Civil litigation is the broadest and most diverse section of the legal realm, wherein civil disputes are resolved between two or more persons, businesses and/or government agencies. Attorneys that practice civil litigation are commonly known as “litigators” or “trial lawyers” and help clients resolve disputes in pre-trial hearings, trials, arbitrations and mediations before administrative agencies, foreign tribunals, and federal, state and local courts. A few examples of such disputes include labor and employment, real estate lawsuits, construction, environmental law, civil rights, housing law, products liability, medical malpractice, personal injury, workers’ compensation, intellectual property, consumer law, education law and family law.
A significant portion of the population will have had involvement in civil litigation, either as a witness, the plaintiff (the party that brings the lawsuit or petition) or the defendant (the party that defends against the lawsuit or petition). Being a party is usually a fairly stressful event which can span from months to years and can cost up to tens of thousands of dollars or more, depending on the complexity of the case, the evidence involved and the case strategy that each party adopts. The cost to each party includes not only attorney’s fees, but also filing or court fees, sheriff service fees, deposition transcript fees, potentially the fees of one or more expert witnesses, and any out of pocket costs (such as for copies, travel, postage and the like). A single deposition can cost between several hundred to several thousands of dollars, depending on its length and number of exhibits.
When you are faced with civil litigation, you are usually pitted against one or more other parties and your lawyer is your advocate who employs his or her skill and prowess, along with knowledge of legal rules and procedures, to help you achieve the best possible outcome under all of the facts and circumstances that are unique to your case. The path to achieving the outcome can involve several stages, up until the time that the matter is settled either voluntarily by the parties or by a disposition or order entered by the court, agency or tribunal. Litigation stages include initial investigation, pleadings (the formal documents filed with the court that contain the relief sought and the defenses against the relief sought), discovery (the time and labor intensive task of gathering and exchanging information through written interrogatories, document requests, subpoenas and oral depositions under oath), pretrial proceedings, potential settlement or trial, and even appeal. Civil litigation attorneys spend most of their time in the office investigating and researching claims and defenses, drafting documents, analyzing evidence and developing their cases and arguments, as opposed to the courtroom where these many hours or work are culminated into one or more hearings and/or a trial.

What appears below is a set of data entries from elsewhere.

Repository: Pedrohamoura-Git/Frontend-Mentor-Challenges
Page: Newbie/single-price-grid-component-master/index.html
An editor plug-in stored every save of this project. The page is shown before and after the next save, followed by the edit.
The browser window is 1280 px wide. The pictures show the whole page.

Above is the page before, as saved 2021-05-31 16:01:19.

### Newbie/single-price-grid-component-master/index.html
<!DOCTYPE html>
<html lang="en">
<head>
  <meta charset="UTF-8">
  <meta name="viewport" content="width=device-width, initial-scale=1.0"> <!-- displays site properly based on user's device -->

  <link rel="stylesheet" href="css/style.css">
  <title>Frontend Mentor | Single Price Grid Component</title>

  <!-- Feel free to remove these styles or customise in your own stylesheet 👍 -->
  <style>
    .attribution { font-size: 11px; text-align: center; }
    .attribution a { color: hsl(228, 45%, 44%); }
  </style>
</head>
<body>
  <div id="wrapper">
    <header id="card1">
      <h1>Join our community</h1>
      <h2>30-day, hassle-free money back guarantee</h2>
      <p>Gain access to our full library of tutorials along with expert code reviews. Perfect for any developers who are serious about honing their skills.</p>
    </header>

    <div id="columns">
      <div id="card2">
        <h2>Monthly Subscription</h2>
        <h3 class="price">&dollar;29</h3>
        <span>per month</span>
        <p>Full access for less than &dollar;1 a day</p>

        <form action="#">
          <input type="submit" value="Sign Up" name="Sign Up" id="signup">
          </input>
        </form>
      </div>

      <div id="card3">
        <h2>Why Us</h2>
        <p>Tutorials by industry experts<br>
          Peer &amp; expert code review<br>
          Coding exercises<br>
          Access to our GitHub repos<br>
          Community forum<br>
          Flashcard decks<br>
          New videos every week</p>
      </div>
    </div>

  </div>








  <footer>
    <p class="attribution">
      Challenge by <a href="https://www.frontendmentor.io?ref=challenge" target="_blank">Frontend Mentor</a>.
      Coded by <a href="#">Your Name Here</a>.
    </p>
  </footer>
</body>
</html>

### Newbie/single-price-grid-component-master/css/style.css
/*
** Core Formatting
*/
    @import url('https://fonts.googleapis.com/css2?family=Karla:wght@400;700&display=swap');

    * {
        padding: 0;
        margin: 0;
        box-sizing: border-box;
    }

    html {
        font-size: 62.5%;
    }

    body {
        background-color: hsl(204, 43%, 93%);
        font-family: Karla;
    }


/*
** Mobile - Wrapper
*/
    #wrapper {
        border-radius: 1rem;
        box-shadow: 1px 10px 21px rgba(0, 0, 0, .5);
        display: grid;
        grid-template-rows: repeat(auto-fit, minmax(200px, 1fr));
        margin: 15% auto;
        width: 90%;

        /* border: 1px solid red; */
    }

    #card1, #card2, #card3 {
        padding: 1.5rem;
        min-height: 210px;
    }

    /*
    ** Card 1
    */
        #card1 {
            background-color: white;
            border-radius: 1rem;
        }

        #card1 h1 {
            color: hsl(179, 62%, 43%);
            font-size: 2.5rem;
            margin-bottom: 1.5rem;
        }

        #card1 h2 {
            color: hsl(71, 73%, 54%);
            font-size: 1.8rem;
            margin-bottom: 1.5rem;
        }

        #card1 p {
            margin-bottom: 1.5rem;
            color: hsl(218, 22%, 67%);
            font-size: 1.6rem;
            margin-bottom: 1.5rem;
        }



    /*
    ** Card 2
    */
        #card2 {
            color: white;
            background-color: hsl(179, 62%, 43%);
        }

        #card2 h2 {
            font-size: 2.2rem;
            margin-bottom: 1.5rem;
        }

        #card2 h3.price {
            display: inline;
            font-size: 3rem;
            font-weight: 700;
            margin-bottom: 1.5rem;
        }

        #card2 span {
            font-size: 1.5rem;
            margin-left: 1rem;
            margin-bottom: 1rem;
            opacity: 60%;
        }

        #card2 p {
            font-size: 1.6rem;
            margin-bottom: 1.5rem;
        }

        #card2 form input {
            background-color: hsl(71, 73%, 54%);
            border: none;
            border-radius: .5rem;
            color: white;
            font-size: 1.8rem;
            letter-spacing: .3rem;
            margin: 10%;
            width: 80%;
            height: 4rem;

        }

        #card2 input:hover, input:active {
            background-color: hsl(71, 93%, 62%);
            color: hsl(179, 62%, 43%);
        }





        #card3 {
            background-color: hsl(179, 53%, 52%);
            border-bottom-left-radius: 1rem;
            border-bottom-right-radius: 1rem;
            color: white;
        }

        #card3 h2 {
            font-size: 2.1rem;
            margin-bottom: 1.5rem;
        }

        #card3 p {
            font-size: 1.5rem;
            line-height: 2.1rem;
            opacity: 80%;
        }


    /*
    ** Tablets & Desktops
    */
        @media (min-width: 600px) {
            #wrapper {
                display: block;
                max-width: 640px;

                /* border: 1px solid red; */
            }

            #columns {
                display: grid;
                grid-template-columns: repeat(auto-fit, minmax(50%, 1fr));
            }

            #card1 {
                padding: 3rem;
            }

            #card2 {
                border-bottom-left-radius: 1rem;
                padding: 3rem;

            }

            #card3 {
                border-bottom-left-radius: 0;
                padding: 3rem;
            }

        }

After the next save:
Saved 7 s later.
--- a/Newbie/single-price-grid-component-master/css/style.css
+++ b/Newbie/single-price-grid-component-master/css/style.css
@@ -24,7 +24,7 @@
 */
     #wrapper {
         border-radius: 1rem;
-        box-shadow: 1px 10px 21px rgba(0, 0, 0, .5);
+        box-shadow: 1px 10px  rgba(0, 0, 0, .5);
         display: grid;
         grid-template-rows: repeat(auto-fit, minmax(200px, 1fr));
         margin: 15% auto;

In each dispute that receives a final determination by the court, there is a winner and a loser. If a party is not pleased with the outcome of a hearing or a trial, it may appeal to the next highest tribunal. For example, in state court, small claims matters are appealed to district court, district court matters are generally appealed to superior court and superior court matters are generally appealed to the North Carolina Court of Appeals. Matters decided at the Court of Appeals may be appealed to the North Carolina Supreme Court, though this high court only accepts a percentage of cases that are appealed to it. The appellate courts (Court of Appeals and Supreme Court) have their own set of rules, in that they do not make new factual determinations, but rely upon the facts found in the lower court and consider whether error occurred at trial or in judicial interpretation or application of the law.
It is possible for the winner to spend more on the litigation itself than is recovered. For this reason, settlement efforts are usually worthwhile and some courts or tribunals require that the parties participate in a mediated settlement conference prior to the trial or hearing to see what issues can be worked out. It is common for the parties to settle one or more issues between them at mediation or by way of some other settlement effort. Sometimes, with client consent, the attorneys initiate settlement efforts themselves when they feel it is in their client’s best interest. It is important to hire a lawyer who can help navigate you through litigation decisions, such as when to make a settlement attempt or when to go to trial. It is also helpful to speak to lawyers before becoming involved in litigation about the potential length and cost of the litigation, as well as the remedies or possible outcomes if litigation is pursued. Lastly, it is crucial to keep the lines of communication open with your attorney and to carefully consider the attorney’s recommendations during the pendency of the litigation in order to achieve the best possible result. The stress felt by the parties during the litigation often become replaced with mutual relief once the dispute is over.
Susan L. Evans is a civil law litigator practicing state and federal law in Asheville, North Carolina, and surrounding areas. She has experience in employment, civil rights, business, contract, tort, consumer, real estate, construction and family law litigation. Her practice also includes appellate work. For more information, visit http://www.evanslaw-asheville.com/.